This can be found:
Tools>More Sign & Certify>Security Settings>Digital IDs
Roaming ID account provides access to a server that contains your roaming IDs. If you don't know the connection details, contact your administrator.
To log in or out of an account, expand the roaming ID account tree in the left-hand panel, select an account, and choose Login or Logout. Logging out guarantees that this account's roaming IDs cannot be used on this machine without re-authenticating.
Any answer is appreciated. Thanks.
Let's talk about digital signatures and forging, this is very important. All your users will need to understand this, otherwise they will be completely vulnerable to forging.
Digital signatures are based on a certificate, which has public and private parts.
The private part must be kept absolutely safe and private. If someone gets a copy they can sign anything as that person.
The public part is meant for sharing. And the sharing is crucial.

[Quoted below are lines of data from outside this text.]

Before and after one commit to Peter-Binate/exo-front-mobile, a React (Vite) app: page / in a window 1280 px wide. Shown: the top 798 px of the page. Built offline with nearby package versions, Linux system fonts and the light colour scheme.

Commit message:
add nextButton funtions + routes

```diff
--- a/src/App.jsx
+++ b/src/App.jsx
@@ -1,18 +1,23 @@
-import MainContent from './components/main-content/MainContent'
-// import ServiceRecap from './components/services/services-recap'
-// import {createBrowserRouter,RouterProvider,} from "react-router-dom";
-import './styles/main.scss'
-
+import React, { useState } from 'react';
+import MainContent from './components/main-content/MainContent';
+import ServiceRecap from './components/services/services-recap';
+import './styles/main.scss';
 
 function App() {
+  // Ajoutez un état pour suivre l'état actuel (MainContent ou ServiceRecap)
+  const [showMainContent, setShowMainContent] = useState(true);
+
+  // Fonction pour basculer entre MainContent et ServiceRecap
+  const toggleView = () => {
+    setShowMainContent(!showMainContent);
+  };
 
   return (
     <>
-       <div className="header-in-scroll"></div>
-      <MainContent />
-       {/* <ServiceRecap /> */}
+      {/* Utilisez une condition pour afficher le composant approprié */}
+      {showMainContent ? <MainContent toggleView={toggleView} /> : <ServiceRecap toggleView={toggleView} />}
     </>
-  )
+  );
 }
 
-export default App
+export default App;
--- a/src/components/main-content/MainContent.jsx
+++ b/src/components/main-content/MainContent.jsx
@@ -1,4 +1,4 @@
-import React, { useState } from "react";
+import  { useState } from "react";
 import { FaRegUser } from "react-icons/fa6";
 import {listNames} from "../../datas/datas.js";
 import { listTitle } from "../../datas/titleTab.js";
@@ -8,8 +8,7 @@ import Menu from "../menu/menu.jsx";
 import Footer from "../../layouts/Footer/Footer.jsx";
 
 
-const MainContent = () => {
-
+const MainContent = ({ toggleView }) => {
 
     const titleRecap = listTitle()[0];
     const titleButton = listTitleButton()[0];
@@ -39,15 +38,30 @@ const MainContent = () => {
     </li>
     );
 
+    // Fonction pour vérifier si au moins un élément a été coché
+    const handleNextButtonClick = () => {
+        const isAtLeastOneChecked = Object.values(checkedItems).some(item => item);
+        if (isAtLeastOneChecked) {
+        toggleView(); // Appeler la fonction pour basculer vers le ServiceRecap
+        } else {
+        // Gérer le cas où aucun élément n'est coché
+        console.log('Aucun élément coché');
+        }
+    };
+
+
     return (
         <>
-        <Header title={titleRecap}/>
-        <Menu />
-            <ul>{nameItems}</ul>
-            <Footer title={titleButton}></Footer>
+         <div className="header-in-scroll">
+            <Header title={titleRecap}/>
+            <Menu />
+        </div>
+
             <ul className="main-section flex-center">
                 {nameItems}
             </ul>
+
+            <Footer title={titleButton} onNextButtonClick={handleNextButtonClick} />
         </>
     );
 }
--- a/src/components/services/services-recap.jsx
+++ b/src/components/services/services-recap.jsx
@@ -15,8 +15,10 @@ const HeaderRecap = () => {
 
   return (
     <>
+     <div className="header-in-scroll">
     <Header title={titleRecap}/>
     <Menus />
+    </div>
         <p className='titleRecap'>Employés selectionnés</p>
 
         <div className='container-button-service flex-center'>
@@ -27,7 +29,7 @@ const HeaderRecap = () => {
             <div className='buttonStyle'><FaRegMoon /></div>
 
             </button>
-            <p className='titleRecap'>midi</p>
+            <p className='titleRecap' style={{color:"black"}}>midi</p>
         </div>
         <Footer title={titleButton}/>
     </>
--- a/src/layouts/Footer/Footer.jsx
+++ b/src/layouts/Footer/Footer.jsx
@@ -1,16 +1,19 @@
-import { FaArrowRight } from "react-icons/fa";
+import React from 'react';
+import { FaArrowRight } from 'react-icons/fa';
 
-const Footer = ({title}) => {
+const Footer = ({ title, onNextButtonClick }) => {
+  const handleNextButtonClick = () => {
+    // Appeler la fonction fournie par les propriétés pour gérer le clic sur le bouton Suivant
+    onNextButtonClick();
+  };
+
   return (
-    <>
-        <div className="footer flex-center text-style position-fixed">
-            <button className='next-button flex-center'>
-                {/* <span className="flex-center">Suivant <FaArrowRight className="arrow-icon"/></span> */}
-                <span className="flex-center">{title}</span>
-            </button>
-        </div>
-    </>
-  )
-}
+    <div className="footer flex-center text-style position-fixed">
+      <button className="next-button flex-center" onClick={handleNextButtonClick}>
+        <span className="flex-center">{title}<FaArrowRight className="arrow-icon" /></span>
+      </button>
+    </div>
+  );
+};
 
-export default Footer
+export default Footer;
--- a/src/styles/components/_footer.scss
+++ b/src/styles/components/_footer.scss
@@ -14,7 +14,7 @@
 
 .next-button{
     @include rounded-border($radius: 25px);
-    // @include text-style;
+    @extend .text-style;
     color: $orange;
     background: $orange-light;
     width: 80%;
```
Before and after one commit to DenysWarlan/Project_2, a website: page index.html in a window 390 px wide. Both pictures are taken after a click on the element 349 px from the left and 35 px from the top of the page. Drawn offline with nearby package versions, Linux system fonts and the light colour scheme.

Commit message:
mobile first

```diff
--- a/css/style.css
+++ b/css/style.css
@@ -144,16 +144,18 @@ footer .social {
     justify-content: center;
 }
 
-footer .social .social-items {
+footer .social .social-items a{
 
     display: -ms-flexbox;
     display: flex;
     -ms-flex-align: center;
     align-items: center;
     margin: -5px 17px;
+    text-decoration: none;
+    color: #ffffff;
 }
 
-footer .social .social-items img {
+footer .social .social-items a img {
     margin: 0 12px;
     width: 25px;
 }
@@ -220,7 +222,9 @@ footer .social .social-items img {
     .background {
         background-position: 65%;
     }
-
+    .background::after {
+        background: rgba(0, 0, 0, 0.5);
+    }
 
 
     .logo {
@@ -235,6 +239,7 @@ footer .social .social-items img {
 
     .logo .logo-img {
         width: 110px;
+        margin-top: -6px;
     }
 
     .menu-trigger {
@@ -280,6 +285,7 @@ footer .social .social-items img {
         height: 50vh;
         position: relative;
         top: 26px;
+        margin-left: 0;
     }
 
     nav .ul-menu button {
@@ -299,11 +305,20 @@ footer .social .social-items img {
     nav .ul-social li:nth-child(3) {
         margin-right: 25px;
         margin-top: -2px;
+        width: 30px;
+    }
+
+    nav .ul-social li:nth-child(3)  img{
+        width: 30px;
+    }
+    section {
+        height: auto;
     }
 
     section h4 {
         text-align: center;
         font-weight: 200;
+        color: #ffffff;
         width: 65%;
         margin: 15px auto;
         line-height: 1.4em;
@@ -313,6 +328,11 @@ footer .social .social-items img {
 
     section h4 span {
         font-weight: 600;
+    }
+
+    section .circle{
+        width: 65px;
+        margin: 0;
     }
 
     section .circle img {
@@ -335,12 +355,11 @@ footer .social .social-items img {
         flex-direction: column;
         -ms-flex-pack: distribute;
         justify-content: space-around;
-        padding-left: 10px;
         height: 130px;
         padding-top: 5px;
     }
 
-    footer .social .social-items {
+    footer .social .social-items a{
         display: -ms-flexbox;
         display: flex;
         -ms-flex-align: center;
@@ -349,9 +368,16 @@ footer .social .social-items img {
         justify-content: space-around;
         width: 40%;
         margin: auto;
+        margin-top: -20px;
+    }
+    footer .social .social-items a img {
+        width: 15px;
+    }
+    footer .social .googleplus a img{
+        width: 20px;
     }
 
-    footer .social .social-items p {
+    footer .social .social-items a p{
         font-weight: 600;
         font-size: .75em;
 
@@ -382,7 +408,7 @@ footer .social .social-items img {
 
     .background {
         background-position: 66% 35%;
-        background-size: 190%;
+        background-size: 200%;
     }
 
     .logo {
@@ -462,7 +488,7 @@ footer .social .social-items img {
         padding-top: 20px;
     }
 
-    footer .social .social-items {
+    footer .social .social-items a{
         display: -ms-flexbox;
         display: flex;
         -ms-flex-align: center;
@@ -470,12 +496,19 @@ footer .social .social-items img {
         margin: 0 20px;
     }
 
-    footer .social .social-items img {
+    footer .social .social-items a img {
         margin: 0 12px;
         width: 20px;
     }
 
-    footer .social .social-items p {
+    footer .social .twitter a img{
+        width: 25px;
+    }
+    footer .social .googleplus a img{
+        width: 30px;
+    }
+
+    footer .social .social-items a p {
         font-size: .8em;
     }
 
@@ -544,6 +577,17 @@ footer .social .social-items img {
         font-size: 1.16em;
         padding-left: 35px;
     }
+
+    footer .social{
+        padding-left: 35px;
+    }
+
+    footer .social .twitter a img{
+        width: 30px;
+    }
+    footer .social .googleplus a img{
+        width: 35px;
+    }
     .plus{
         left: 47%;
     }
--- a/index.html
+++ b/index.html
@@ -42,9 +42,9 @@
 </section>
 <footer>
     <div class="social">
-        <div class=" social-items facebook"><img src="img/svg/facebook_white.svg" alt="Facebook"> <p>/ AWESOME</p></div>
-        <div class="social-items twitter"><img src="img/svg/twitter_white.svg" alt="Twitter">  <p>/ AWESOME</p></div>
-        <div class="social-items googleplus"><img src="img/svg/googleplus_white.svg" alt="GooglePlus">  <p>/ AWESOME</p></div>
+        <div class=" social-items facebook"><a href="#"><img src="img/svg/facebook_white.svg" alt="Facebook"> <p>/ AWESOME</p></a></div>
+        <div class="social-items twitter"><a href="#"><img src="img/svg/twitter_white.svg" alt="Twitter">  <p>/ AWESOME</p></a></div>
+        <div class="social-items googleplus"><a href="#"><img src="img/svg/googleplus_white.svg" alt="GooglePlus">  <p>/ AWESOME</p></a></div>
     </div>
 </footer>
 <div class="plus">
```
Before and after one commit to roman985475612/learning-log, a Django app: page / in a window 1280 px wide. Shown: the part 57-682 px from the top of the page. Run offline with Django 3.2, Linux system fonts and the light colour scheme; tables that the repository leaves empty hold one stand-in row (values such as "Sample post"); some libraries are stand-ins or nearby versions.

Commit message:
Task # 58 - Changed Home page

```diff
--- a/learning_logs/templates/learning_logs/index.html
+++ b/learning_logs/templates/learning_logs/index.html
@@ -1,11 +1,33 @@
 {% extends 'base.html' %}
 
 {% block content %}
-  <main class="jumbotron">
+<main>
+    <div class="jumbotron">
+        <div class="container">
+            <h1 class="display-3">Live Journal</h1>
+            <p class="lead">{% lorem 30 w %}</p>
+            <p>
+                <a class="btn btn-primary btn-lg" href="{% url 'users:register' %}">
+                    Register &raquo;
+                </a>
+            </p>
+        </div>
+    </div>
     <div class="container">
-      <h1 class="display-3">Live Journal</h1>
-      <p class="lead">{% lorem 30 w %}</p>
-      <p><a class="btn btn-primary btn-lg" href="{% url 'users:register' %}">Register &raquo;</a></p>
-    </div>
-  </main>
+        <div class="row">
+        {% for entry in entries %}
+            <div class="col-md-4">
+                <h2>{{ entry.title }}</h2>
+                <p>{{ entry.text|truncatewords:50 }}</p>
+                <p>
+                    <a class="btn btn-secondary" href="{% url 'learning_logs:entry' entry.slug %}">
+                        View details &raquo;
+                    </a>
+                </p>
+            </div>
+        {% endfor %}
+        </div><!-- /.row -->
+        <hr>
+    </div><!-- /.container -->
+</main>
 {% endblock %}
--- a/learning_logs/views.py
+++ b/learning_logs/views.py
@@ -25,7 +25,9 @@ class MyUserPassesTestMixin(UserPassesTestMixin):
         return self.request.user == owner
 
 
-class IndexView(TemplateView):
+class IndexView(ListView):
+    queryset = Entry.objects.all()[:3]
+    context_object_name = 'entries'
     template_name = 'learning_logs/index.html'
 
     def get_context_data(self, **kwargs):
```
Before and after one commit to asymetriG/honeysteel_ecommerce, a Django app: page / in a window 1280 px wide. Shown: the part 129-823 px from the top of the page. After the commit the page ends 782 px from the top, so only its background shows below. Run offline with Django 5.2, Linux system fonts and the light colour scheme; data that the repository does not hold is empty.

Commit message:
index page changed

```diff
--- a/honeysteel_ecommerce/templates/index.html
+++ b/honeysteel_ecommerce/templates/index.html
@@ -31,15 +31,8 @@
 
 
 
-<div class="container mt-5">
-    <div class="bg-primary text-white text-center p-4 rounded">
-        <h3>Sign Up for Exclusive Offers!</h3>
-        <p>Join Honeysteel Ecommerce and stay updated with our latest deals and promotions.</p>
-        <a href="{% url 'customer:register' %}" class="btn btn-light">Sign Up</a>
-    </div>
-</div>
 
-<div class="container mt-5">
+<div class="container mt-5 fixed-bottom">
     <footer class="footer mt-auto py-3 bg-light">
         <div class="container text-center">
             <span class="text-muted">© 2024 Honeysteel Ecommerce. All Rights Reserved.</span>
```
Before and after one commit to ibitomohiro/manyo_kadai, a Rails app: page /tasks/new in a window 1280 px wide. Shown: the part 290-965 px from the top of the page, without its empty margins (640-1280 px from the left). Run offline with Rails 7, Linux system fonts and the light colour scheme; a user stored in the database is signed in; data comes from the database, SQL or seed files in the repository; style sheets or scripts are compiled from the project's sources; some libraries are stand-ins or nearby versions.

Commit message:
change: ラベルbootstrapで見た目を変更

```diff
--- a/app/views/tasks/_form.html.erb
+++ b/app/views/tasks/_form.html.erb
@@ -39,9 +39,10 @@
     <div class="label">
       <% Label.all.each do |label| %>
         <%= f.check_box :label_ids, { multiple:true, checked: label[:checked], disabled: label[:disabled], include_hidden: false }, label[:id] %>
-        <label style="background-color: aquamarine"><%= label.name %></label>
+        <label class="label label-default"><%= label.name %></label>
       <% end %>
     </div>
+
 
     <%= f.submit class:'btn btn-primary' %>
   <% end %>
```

Let's imagine a paper based system for a moment. If a letter arrives asking for a million dollar transfer, you would want to check it. How would you check it? Perhaps the signature is in a filing cabinet. You assume the file has been kept safe - that people can't wander in and change the file. Then at least you can trust the paper signature to check it.
It's the same thing with digital certificates. The public certificate is shared FIRST. This process, done once, has to be trusted. If a certificate arrives claiming to be from someone, you must check, otherwise the certificate might be a fake. Human has to talk to human here.
Once you have the public certificate, you can check whether any future PDF used that exact certificate. NEVER look what it says on the page, that could be a fake.
Public certificate stores are an alternative to sharing public certificates. It basically means all the certificates are held by someone you trust who has already made all the checks.